Sigh...currently fixing my debit card issues because I didn't think to check my expiration date before I left...

Then I'm off to sleep like a baby.

Hasta luego!

Monday, July 4, 2011

Only in Ecuador

Last night a drunk man came in with a ruptured anal sphincter. He had been bored by a bull in the anus.

I haven't talked a lot about what I've been doing clinically lately, because up until last week I wasn't doing anything. Ecuador has 4 tier health care system, and for the first week I was in the first tier which they call the subcentros. The town I was in was called Pifo which is about an hour away from Quito by bus. The subcentros are where people living in rural areas go for the non emergent things, like common colds and lab tests. And the doctors there weren't super friendly either because my Spanish really is not up to par, and they didn't seem to like to teach a lot. It was nice to be able to see patients in a rural setting but at the same time I wasn't learning anything.
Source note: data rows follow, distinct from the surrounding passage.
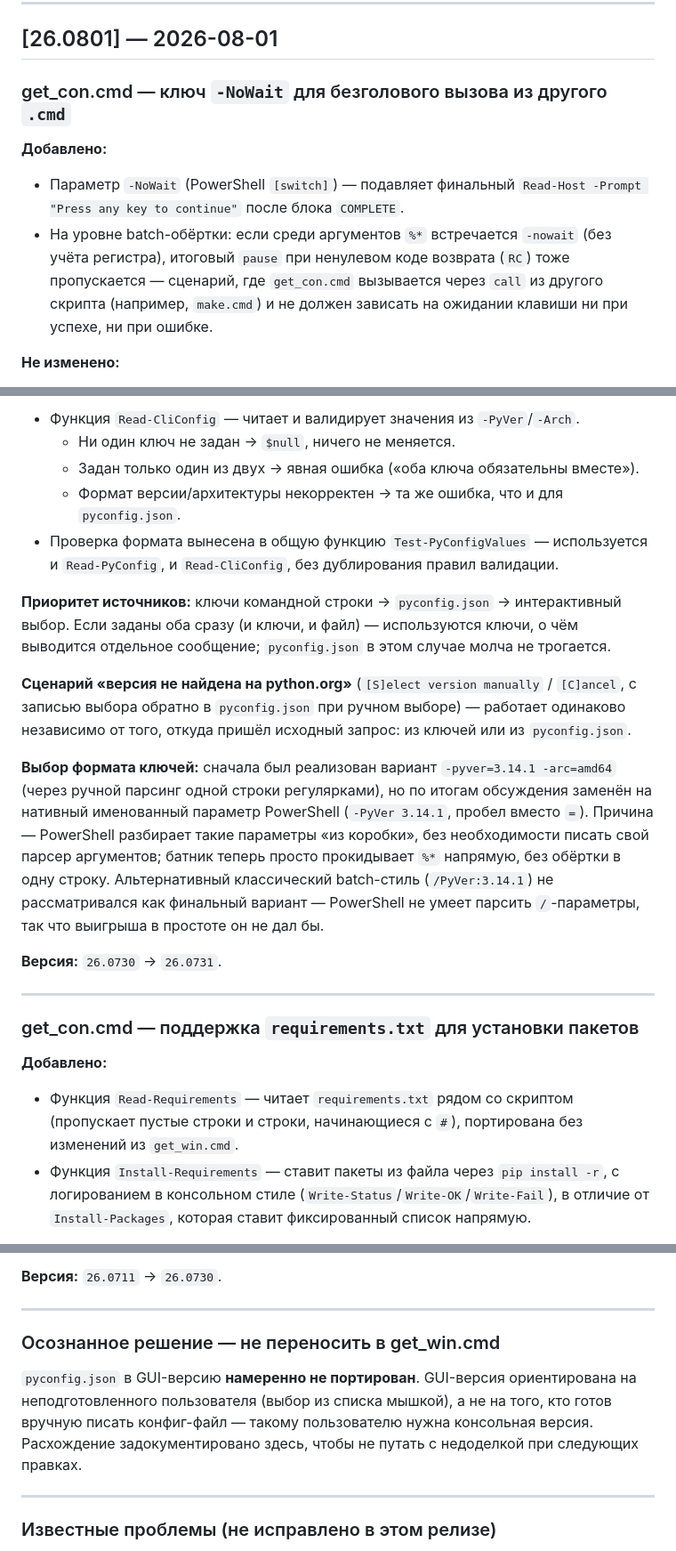
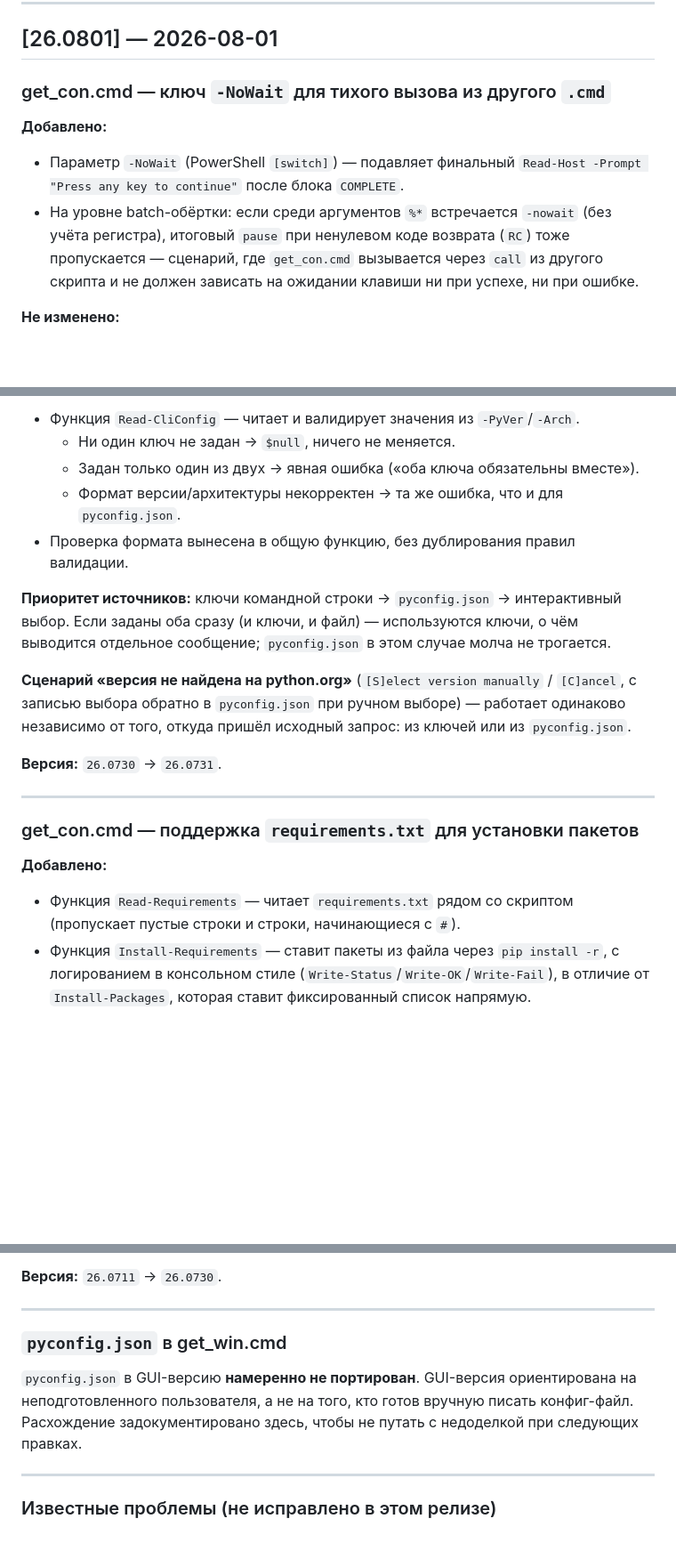
Before and after one commit to NuttShell/localpython_installer, a Markdown page: CHANGELOG.md, 3 parts joined by grey strips. Shown at 89% size. Rendered like a GitHub page; blank space fills up the shorter version.

```diff
--- a/CHANGELOG.md
+++ b/CHANGELOG.md
@@ -25,7 +25,7 @@
 
 ## [26.0801] — 2026-08-01
 
-### get_con.cmd — ключ `-NoWait` для безголового вызова из другого `.cmd`
+### get_con.cmd — ключ `-NoWait` для тихого вызова из другого `.cmd`
 
 **Добавлено:**
 - Параметр `-NoWait` (PowerShell `[switch]`) — подавляет финальный
@@ -33,8 +33,7 @@
 - На уровне batch-обёртки: если среди аргументов `%*` встречается `-nowait`
   (без учёта регистра), итоговый `pause` при ненулевом коде возврата (`RC`) тоже
   пропускается — сценарий, где `get_con.cmd` вызывается через `call` из другого
-  скрипта (например, `make.cmd`) и не должен зависать на ожидании клавиши ни при
-  успехе, ни при ошибке.
+  скрипта и не должен зависать на ожидании клавиши ни при успехе, ни при ошибке.
 
 **Не изменено:**
 - Без ключа поведение прежнее — оба ожидания клавиши (`COMPLETE` и `pause` при
@@ -63,8 +62,7 @@
   - Ни один ключ не задан → `$null`, ничего не меняется.
   - Задан только один из двух → явная ошибка («оба ключа обязательны вместе»).
   - Формат версии/архитектуры некорректен → та же ошибка, что и для `pyconfig.json`.
-- Проверка формата вынесена в общую функцию `Test-PyConfigValues` — используется и
-  `Read-PyConfig`, и `Read-CliConfig`, без дублирования правил валидации.
+- Проверка формата вынесена в общую функцию, без дублирования правил валидации.
 
 **Приоритет источников:** ключи командной строки → `pyconfig.json` → интерактивный выбор.
 Если заданы оба сразу (и ключи, и файл) — используются ключи, о чём выводится отдельное
@@ -74,14 +72,6 @@
 с записью выбора обратно в `pyconfig.json` при ручном выборе) — работает одинаково независимо
 от того, откуда пришёл исходный запрос: из ключей или из `pyconfig.json`.
 
-**Выбор формата ключей:** сначала был реализован вариант `-pyver=3.14.1 -arc=amd64`
-(через ручной парсинг одной строки регулярками), но по итогам обсуждения заменён на
-нативный именованный параметр PowerShell (`-PyVer 3.14.1`, пробел вместо `=`). Причина —
-PowerShell разбирает такие параметры «из коробки», без необходимости писать свой парсер
-аргументов; батник теперь просто прокидывает `%*` напрямую, без обёртки в одну строку.
-Альтернативный классический batch-стиль (`/PyVer:3.14.1`) не рассматривался как финальный
-вариант — PowerShell не умеет парсить `/`-параметры, так что выигрыша в простоте он не дал бы.
-
 **Версия:** `26.0730` → `26.0731`.
 
 ---
@@ -90,7 +80,7 @@ PowerShell разбирает такие параметры «из коробк
 
 **Добавлено:**
 - Функция `Read-Requirements` — читает `requirements.txt` рядом со скриптом (пропускает
-  пустые строки и строки, начинающиеся с `#`), портирована без изменений из `get_win.cmd`.
+  пустые строки и строки, начинающиеся с `#`).
 - Функция `Install-Requirements` — ставит пакеты из файла через `pip install -r`, с логированием
   в консольном стиле (`Write-Status`/`Write-OK`/`Write-Fail`), в отличие от `Install-Packages`,
   которая ставит фиксированный список напрямую.
@@ -196,12 +186,11 @@ PowerShell разбирает такие параметры «из коробк
 
 ---
 
-### Осознанное решение — не переносить в get_win.cmd
+### `pyconfig.json` в get_win.cmd
 
 `pyconfig.json` в GUI-версию **намеренно не портирован**. GUI-версия ориентирована на
-неподготовленного пользователя (выбор из списка мышкой), а не на того, кто готов вручную
-писать конфиг-файл — такому пользователю нужна консольная версия. Расхождение задокументировано
-здесь, чтобы не путать с недоделкой при следующих правках.
+неподготовленного пользователя, а не на того, кто готов вручную писать конфиг-файл.
+Расхождение задокументировано здесь, чтобы не путать с недоделкой при следующих правках.
 
 ---
 
```
Also changed, not shown: other parts of CHANGELOG.md (+3 -3 lines).
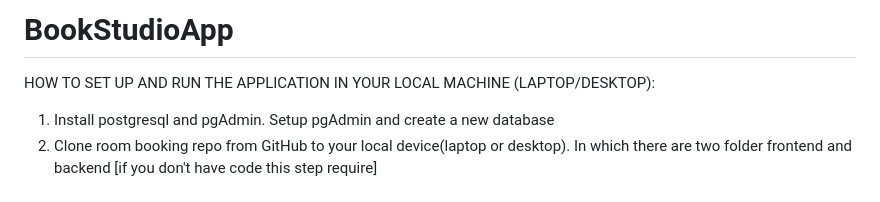
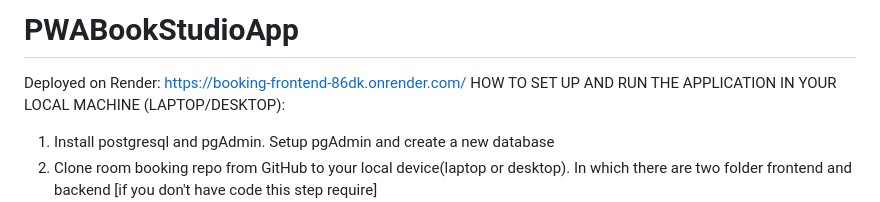
Before and after one commit to fidan97/BookStudioApp, a Markdown page: README.md, the part around the change. GitHub-like rendering.

```diff
--- a/README.md
+++ b/README.md
@@ -1,4 +1,5 @@
-# BookStudioApp
+# PWABookStudioApp
+Deployed on Render: https://booking-frontend-86dk.onrender.com/
 HOW TO SET UP AND RUN THE APPLICATION IN YOUR LOCAL MACHINE (LAPTOP/DESKTOP):
 
 1. Install postgresql and pgAdmin.
```
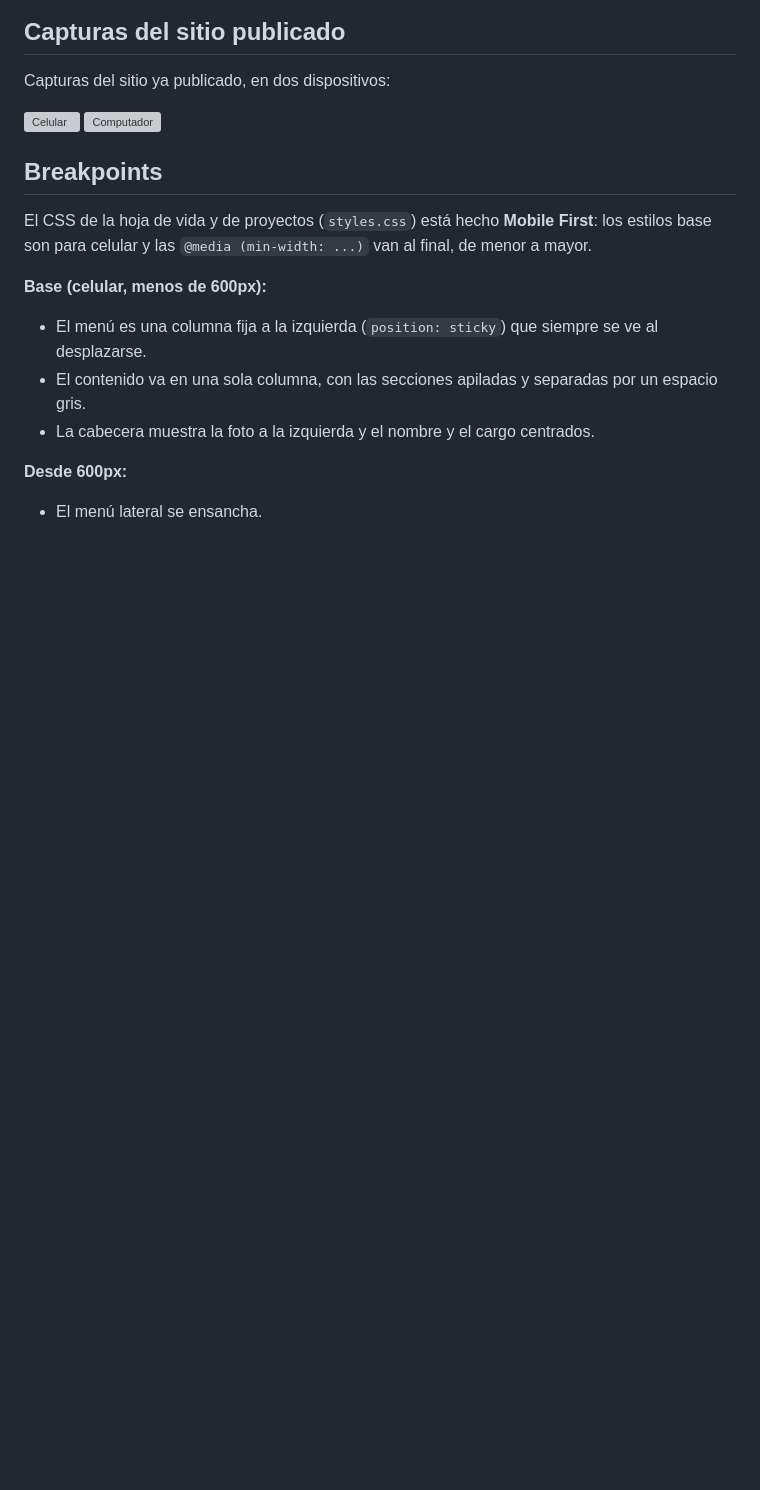
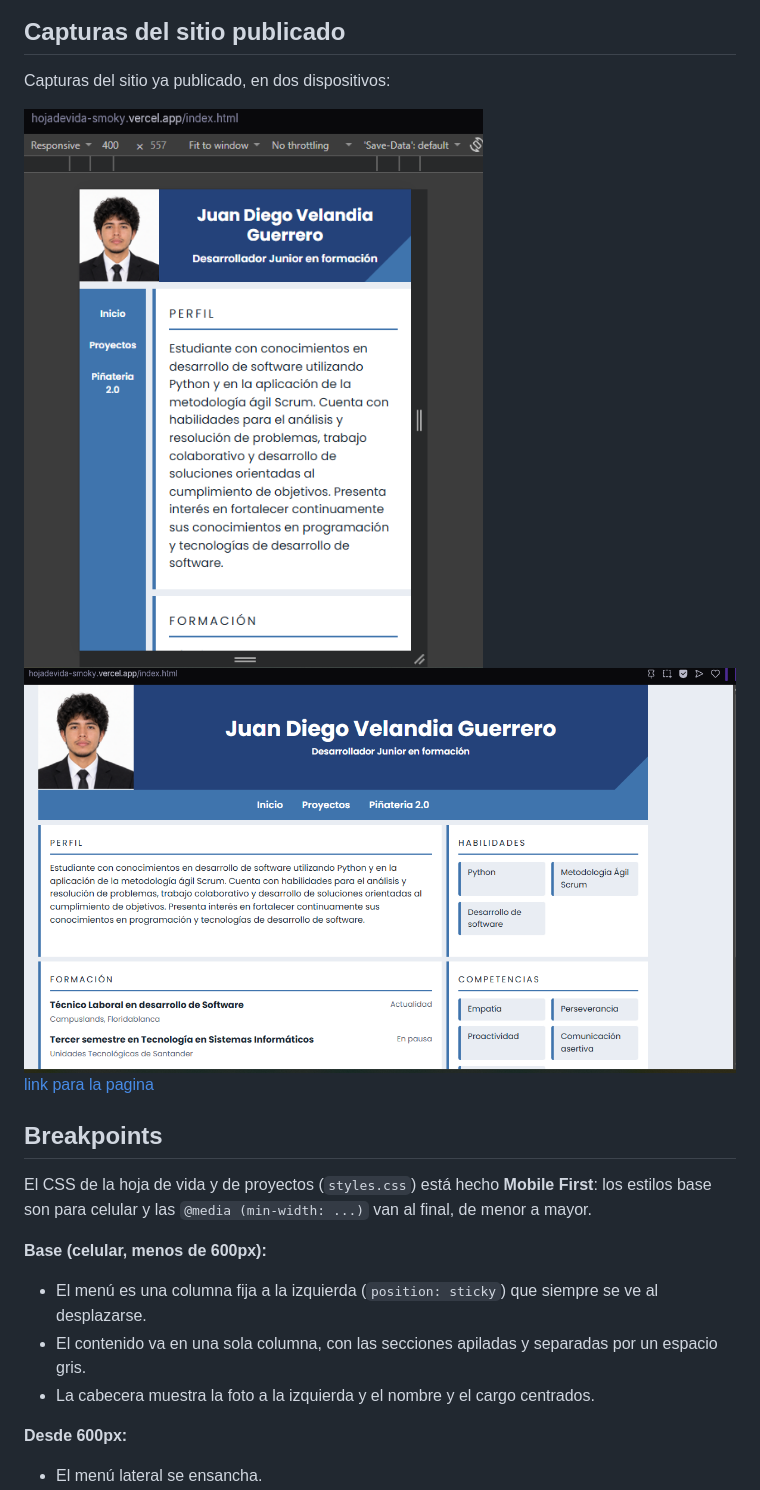
Before and after one commit to dev-JVelandia/ACTIVIDAD-3, a Markdown page: README.md, the part around the change printed below. Drawn GitHub-style; pictures changed too: Capturas/celular.png (added), Capturas/escritorio.png (added); blank space fills up the shorter version; grey boxes are pictures that could not be loaded.

Commit message:
Se termino todo por fin dios

```diff
--- a/README.md
+++ b/README.md
@@ -37,9 +37,9 @@ Cada página tiene un mockup para celular y otro para computador, con las áreas
 
 Capturas del sitio ya publicado, en dos dispositivos:
 
-![Celular](capturas/celular.png)
-![Computador](capturas/computador.png)
-
+![Celular](/Capturas/celular.png)
+![Computador](/Capturas/escritorio.png)
+[link para la pagina](capturas/computador.png)
 
 
 ## Breakpoints
```
Also changed, not shown: other parts of README.md (+1 -1 lines).
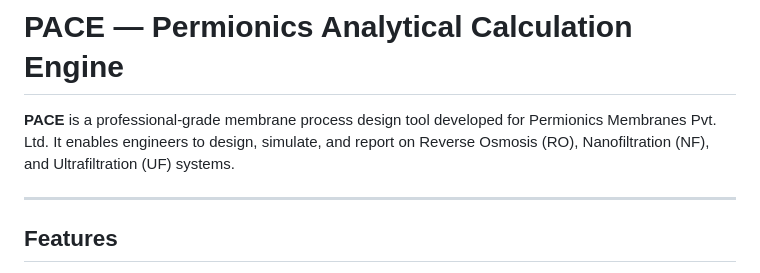
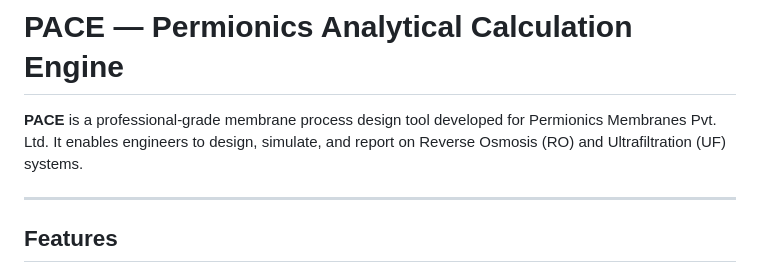
Before and after one commit to rudraakshreddy/PACE_v1, a Markdown page: README.md, the part around the change. Rendered like a GitHub page.

Commit message:
Update README to remove NF references
Removed references to Nanofiltration (NF) from the README.

```diff
--- a/README.md
+++ b/README.md
@@ -1,6 +1,6 @@
 # PACE — Permionics Analytical Calculation Engine
 
-**PACE** is a professional-grade membrane process design tool developed for Permionics Membranes Pvt. Ltd. It enables engineers to design, simulate, and report on Reverse Osmosis (RO), Nanofiltration (NF), and Ultrafiltration (UF) systems.
+**PACE** is a professional-grade membrane process design tool developed for Permionics Membranes Pvt. Ltd. It enables engineers to design, simulate, and report on Reverse Osmosis (RO) and Ultrafiltration (UF) systems.
 
 ---
 
```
Fast forward 2 weeks, and I changed to the second level in the system, to a hospital in Yaroqui. I should have done it so much sooner. I'm currently working in the emergency room, and I get to be so much more hands on. I've learned how to clean wounds, stitch, do EKGs on an ancient machine, and the next adult that needs an IV line is mine. Also so many babies are born at the hospital, so I've gotten to see one and hopefully I can help in the next one.

Although I'm having such an amazing experience, at the same time the hospital just breaks your heart. They're constantly running out of equipment or supplies, and there is always a shortage of workers. You can also see how the public health care system screws over many of their patients. This one middle aged man was recently diagnosed with precancerous gastritis after being bounced around from specialist to specialist for 14 years. And it is unlikely that any specialist will see him now that he's been through them all, and he is most likely going to die. I've also seen so many teenage pregnancies in Ecuador due in part to the lack of reproductive knowledge. Most of the girls that are pregnant for the first time are in their teens or early twenties. And in one tragic case that Alissa and Jordana saw, a 13 year old girl was raped and impregnanted by her step-grandfather. Stuff like that just breaks your heart.

Tomorrow I do my first overnight shift, hopefully I have a lot more to report back.